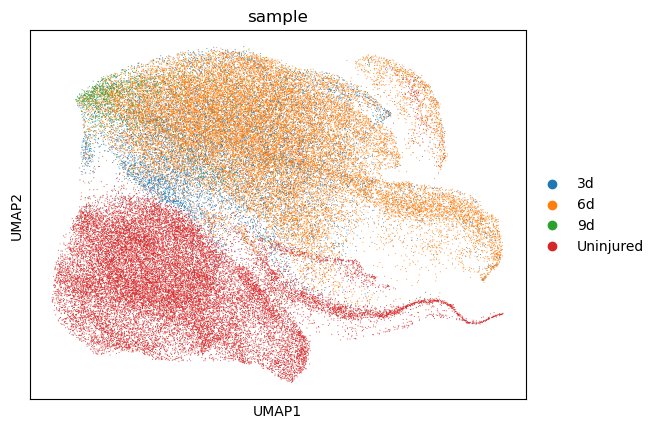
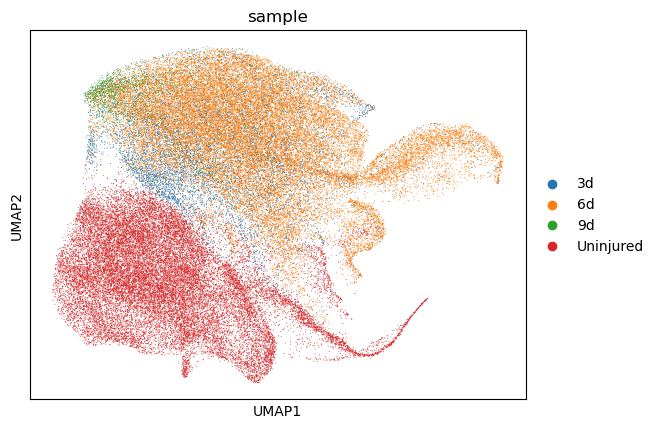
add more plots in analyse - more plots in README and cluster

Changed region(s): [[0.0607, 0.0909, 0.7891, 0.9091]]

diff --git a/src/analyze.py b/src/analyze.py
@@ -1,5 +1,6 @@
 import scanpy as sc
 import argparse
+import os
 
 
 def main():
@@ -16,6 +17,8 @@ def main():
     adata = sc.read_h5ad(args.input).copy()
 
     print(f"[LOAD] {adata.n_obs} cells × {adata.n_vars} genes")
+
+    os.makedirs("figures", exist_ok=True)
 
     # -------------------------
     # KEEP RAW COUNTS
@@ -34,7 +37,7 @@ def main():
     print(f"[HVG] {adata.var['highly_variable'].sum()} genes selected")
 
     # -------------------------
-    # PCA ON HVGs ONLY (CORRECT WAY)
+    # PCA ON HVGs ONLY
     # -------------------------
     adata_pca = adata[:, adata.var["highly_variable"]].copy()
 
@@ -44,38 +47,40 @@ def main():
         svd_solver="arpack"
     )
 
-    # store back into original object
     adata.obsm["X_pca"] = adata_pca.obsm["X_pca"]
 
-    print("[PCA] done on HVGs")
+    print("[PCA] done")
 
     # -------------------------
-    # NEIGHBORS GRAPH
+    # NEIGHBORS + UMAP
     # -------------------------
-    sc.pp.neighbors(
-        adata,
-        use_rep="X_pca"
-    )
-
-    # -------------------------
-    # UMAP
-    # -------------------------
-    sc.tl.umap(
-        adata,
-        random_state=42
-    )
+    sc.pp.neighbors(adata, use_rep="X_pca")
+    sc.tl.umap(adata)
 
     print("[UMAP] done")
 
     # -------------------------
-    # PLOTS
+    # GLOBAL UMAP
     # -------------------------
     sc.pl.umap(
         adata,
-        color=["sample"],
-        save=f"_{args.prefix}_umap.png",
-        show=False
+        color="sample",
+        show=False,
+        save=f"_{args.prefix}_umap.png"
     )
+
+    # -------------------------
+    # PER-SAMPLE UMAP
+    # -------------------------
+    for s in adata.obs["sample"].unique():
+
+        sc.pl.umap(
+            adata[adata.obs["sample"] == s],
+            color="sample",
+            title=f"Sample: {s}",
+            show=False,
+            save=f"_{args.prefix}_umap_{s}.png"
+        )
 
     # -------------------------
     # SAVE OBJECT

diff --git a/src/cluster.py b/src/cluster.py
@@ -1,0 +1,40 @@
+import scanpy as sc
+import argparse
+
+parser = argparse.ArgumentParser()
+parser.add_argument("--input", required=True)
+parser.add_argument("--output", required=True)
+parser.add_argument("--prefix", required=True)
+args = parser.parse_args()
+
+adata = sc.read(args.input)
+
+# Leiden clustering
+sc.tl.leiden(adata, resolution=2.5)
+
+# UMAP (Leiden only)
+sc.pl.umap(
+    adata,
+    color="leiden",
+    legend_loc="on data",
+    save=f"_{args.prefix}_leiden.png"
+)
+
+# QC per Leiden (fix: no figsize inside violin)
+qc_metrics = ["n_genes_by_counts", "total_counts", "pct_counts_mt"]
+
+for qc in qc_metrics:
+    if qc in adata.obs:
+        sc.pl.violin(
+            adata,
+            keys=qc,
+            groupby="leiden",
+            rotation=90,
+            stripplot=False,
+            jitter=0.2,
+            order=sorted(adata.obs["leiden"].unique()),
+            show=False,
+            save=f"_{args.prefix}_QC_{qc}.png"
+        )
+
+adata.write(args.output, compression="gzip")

Your task: Leave out the images and repeat the rest of the data word for word.

Exercise solution:
add more plots in analyse - more plots in README and cluster

Changed region(s): [[0.0607, 0.0909, 0.7891, 0.9091]]

diff --git a/src/analyze.py b/src/analyze.py
@@ -1,5 +1,6 @@
 import scanpy as sc
 import argparse
+import os
 
 
 def main():
@@ -16,6 +17,8 @@ def main():
     adata = sc.read_h5ad(args.input).copy()
 
     print(f"[LOAD] {adata.n_obs} cells × {adata.n_vars} genes")
+
+    os.makedirs("figures", exist_ok=True)
 
     # -------------------------
     # KEEP RAW COUNTS
@@ -34,7 +37,7 @@ def main():
     print(f"[HVG] {adata.var['highly_variable'].sum()} genes selected")
 
     # -------------------------
-    # PCA ON HVGs ONLY (CORRECT WAY)
+    # PCA ON HVGs ONLY
     # -------------------------
     adata_pca = adata[:, adata.var["highly_variable"]].copy()
 
@@ -44,38 +47,40 @@ def main():
         svd_solver="arpack"
     )
 
-    # store back into original object
     adata.obsm["X_pca"] = adata_pca.obsm["X_pca"]
 
-    print("[PCA] done on HVGs")
+    print("[PCA] done")
 
     # -------------------------
-    # NEIGHBORS GRAPH
+    # NEIGHBORS + UMAP
     # -------------------------
-    sc.pp.neighbors(
-        adata,
-        use_rep="X_pca"
-    )
-
-    # -------------------------
-    # UMAP
-    # -------------------------
-    sc.tl.umap(
-        adata,
-        random_state=42
-    )
+    sc.pp.neighbors(adata, use_rep="X_pca")
+    sc.tl.umap(adata)
 
     print("[UMAP] done")
 
     # -------------------------
-    # PLOTS
+    # GLOBAL UMAP
     # -------------------------
     sc.pl.umap(
         adata,
-        color=["sample"],
-        save=f"_{args.prefix}_umap.png",
-        show=False
+        color="sample",
+        show=False,
+        save=f"_{args.prefix}_umap.png"
     )
+
+    # -------------------------
+    # PER-SAMPLE UMAP
+    # -------------------------
+    for s in adata.obs["sample"].unique():
+
+        sc.pl.umap(
+            adata[adata.obs["sample"] == s],
+            color="sample",
+            title=f"Sample: {s}",
+            show=False,
+            save=f"_{args.prefix}_umap_{s}.png"
+        )
 
     # -------------------------
     # SAVE OBJECT

diff --git a/src/cluster.py b/src/cluster.py
@@ -1,0 +1,40 @@
+import scanpy as sc
+import argparse
+
+parser = argparse.ArgumentParser()
+parser.add_argument("--input", required=True)
+parser.add_argument("--output", required=True)
+parser.add_argument("--prefix", required=True)
+args = parser.parse_args()
+
+adata = sc.read(args.input)
+
+# Leiden clustering
+sc.tl.leiden(adata, resolution=2.5)
+
+# UMAP (Leiden only)
+sc.pl.umap(
+    adata,
+    color="leiden",
+    legend_loc="on data",
+    save=f"_{args.prefix}_leiden.png"
+)
+
+# QC per Leiden (fix: no figsize inside violin)
+qc_metrics = ["n_genes_by_counts", "total_counts", "pct_counts_mt"]
+
+for qc in qc_metrics:
+    if qc in adata.obs:
+        sc.pl.violin(
+            adata,
+            keys=qc,
+            groupby="leiden",
+            rotation=90,
+            stripplot=False,
+            jitter=0.2,
+            order=sorted(adata.obs["leiden"].unique()),
+            show=False,
+            save=f"_{args.prefix}_QC_{qc}.png"
+        )
+
+adata.write(args.output, compression="gzip")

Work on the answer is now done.